_WHAT THE TASK REQUIRES:_
Your output must match the records exactly, line for line.

--- THE DATA Enclosed Below ---

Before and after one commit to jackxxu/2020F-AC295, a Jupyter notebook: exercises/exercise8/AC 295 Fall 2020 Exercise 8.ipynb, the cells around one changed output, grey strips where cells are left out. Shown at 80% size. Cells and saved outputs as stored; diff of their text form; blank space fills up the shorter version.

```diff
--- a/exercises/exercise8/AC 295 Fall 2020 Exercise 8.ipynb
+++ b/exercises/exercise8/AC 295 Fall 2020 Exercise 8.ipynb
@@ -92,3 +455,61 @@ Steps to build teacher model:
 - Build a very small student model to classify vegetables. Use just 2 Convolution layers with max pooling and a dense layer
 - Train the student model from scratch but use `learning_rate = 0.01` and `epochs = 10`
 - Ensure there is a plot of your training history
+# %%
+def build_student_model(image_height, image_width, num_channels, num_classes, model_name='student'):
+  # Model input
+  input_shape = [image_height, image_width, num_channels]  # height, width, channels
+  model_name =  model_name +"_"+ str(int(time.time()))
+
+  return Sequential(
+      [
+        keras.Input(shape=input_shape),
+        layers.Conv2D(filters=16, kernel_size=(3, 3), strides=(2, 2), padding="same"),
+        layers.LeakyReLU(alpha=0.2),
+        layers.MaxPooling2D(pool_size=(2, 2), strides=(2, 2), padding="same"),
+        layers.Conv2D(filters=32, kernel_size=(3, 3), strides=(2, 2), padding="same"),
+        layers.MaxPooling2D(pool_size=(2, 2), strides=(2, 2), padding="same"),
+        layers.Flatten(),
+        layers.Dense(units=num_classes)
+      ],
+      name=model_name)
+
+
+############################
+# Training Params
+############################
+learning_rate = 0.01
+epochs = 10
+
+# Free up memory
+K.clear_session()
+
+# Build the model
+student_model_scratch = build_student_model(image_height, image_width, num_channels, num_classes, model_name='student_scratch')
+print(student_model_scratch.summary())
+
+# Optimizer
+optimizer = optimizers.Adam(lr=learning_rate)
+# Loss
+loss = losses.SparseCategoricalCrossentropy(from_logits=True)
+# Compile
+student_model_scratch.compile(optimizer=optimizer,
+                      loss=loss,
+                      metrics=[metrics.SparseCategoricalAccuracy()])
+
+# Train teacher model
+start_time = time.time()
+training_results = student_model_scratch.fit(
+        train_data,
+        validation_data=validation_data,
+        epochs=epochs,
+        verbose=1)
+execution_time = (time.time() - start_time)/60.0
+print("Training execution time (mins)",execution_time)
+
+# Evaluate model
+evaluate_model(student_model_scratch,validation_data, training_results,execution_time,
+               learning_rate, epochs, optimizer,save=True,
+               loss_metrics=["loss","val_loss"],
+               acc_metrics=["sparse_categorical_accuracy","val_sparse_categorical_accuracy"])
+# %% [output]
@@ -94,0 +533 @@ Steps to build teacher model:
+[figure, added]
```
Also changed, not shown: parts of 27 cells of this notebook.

--- End of Enclosed THE DATA ---

_WRITTEN SOLUTION:_
Before and after one commit to jackxxu/2020F-AC295, a Jupyter notebook: exercises/exercise8/AC 295 Fall 2020 Exercise 8.ipynb, the cells around one changed output, grey strips where cells are left out. Shown at 80% size. Cells and saved outputs as stored; diff of their text form; blank space fills up the shorter version.

```diff
--- a/exercises/exercise8/AC 295 Fall 2020 Exercise 8.ipynb
+++ b/exercises/exercise8/AC 295 Fall 2020 Exercise 8.ipynb
@@ -92,3 +455,61 @@ Steps to build teacher model:
 - Build a very small student model to classify vegetables. Use just 2 Convolution layers with max pooling and a dense layer
 - Train the student model from scratch but use `learning_rate = 0.01` and `epochs = 10`
 - Ensure there is a plot of your training history
+# %%
+def build_student_model(image_height, image_width, num_channels, num_classes, model_name='student'):
+  # Model input
+  input_shape = [image_height, image_width, num_channels]  # height, width, channels
+  model_name =  model_name +"_"+ str(int(time.time()))
+
+  return Sequential(
+      [
+        keras.Input(shape=input_shape),
+        layers.Conv2D(filters=16, kernel_size=(3, 3), strides=(2, 2), padding="same"),
+        layers.LeakyReLU(alpha=0.2),
+        layers.MaxPooling2D(pool_size=(2, 2), strides=(2, 2), padding="same"),
+        layers.Conv2D(filters=32, kernel_size=(3, 3), strides=(2, 2), padding="same"),
+        layers.MaxPooling2D(pool_size=(2, 2), strides=(2, 2), padding="same"),
+        layers.Flatten(),
+        layers.Dense(units=num_classes)
+      ],
+      name=model_name)
+
+
+############################
+# Training Params
+############################
+learning_rate = 0.01
+epochs = 10
+
+# Free up memory
+K.clear_session()
+
+# Build the model
+student_model_scratch = build_student_model(image_height, image_width, num_channels, num_classes, model_name='student_scratch')
+print(student_model_scratch.summary())
+
+# Optimizer
+optimizer = optimizers.Adam(lr=learning_rate)
+# Loss
+loss = losses.SparseCategoricalCrossentropy(from_logits=True)
+# Compile
+student_model_scratch.compile(optimizer=optimizer,
+                      loss=loss,
+                      metrics=[metrics.SparseCategoricalAccuracy()])
+
+# Train teacher model
+start_time = time.time()
+training_results = student_model_scratch.fit(
+        train_data,
+        validation_data=validation_data,
+        epochs=epochs,
+        verbose=1)
+execution_time = (time.time() - start_time)/60.0
+print("Training execution time (mins)",execution_time)
+
+# Evaluate model
+evaluate_model(student_model_scratch,validation_data, training_results,execution_time,
+               learning_rate, epochs, optimizer,save=True,
+               loss_metrics=["loss","val_loss"],
+               acc_metrics=["sparse_categorical_accuracy","val_sparse_categorical_accuracy"])
+# %% [output]
@@ -94,0 +533 @@ Steps to build teacher model:
+[figure, added]
```
Also changed, not shown: parts of 27 cells of this notebook.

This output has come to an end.